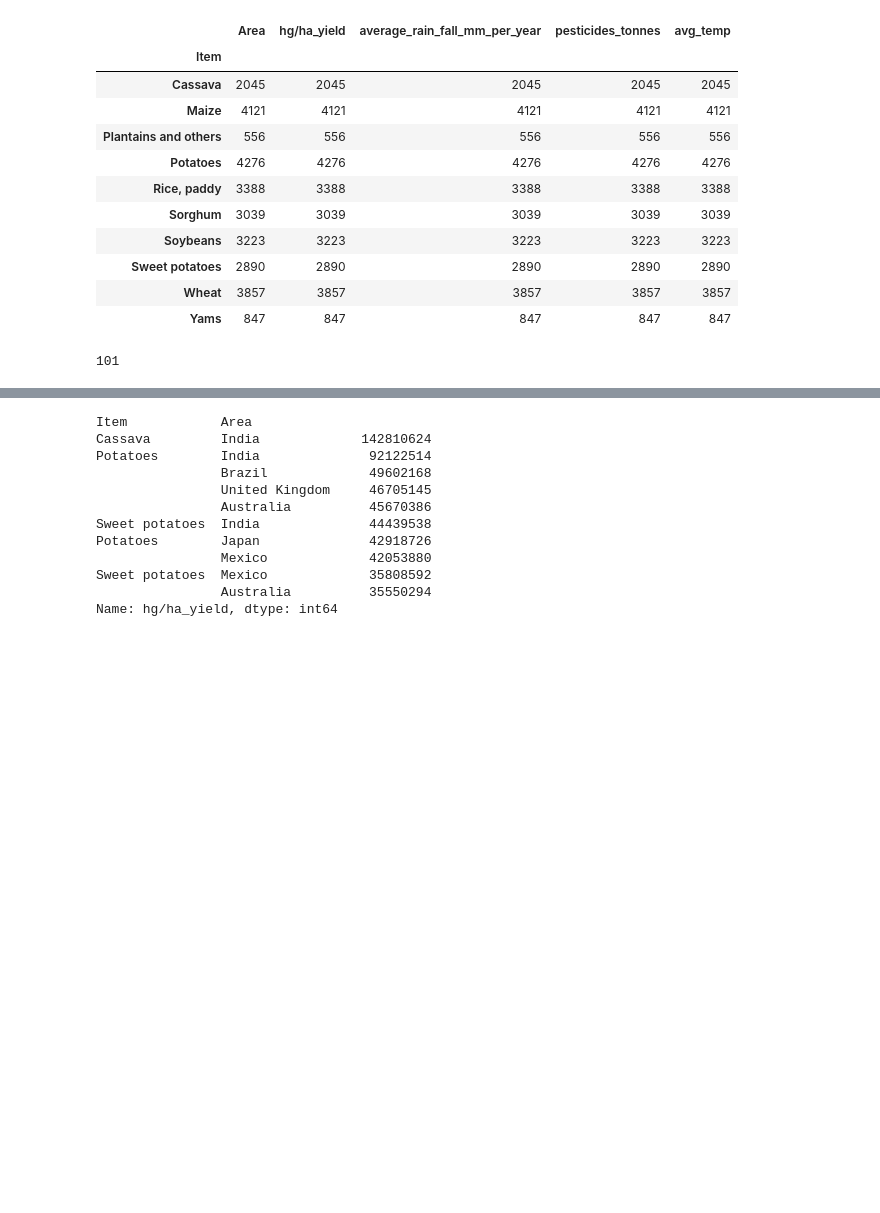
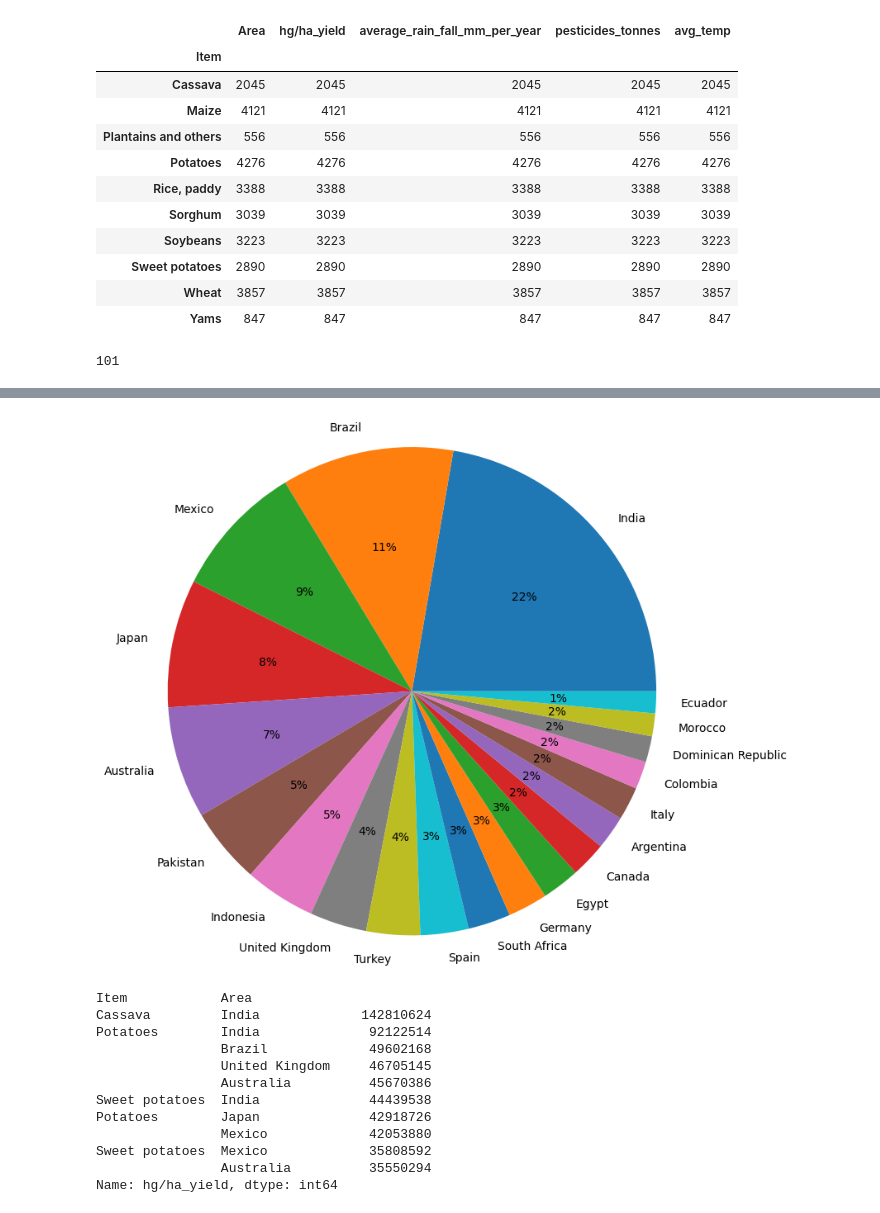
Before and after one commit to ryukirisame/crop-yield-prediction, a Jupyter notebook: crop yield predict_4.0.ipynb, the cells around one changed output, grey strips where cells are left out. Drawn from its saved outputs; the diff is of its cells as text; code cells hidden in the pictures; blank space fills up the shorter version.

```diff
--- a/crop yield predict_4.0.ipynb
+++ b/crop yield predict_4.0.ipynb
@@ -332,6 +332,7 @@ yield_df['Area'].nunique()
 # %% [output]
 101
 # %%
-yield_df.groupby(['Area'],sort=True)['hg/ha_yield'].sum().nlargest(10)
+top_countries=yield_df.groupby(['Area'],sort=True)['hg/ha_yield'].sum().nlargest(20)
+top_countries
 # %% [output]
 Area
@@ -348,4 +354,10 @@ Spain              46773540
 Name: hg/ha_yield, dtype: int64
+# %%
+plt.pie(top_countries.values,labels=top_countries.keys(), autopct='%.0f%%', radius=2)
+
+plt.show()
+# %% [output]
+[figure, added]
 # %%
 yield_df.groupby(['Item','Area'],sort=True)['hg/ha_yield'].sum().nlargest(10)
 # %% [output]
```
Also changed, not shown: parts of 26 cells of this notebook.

==

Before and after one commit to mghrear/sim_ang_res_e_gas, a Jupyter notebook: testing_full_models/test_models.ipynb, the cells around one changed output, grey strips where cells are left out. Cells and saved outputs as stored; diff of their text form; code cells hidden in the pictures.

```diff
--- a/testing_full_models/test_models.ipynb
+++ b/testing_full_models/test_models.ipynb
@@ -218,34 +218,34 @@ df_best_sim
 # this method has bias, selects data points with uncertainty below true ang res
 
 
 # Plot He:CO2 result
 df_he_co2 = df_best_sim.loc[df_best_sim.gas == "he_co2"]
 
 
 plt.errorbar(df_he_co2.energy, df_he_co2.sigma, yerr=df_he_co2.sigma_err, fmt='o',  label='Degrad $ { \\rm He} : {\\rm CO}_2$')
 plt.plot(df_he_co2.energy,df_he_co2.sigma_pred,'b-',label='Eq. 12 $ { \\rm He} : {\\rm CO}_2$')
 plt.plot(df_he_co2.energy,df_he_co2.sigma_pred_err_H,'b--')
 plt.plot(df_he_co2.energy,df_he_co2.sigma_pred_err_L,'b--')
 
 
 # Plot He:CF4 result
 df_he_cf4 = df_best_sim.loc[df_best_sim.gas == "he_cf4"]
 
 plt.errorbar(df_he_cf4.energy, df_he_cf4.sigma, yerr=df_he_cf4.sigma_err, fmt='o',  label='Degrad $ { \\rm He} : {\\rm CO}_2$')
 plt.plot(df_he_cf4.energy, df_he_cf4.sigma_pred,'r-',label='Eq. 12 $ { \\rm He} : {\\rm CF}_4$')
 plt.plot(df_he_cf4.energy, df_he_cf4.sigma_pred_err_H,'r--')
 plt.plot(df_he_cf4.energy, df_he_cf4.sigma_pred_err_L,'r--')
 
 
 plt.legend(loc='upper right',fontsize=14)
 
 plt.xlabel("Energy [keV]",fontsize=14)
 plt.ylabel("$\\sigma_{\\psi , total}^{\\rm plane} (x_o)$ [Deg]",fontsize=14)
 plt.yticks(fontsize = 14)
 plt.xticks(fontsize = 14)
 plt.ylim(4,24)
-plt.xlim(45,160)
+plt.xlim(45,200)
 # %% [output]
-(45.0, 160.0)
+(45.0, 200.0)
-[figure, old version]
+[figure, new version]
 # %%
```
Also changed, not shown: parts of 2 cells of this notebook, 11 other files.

*Prompt*
Return only the number of lines in the preceding records that contain the string "fontsize".

*Exercise response*
5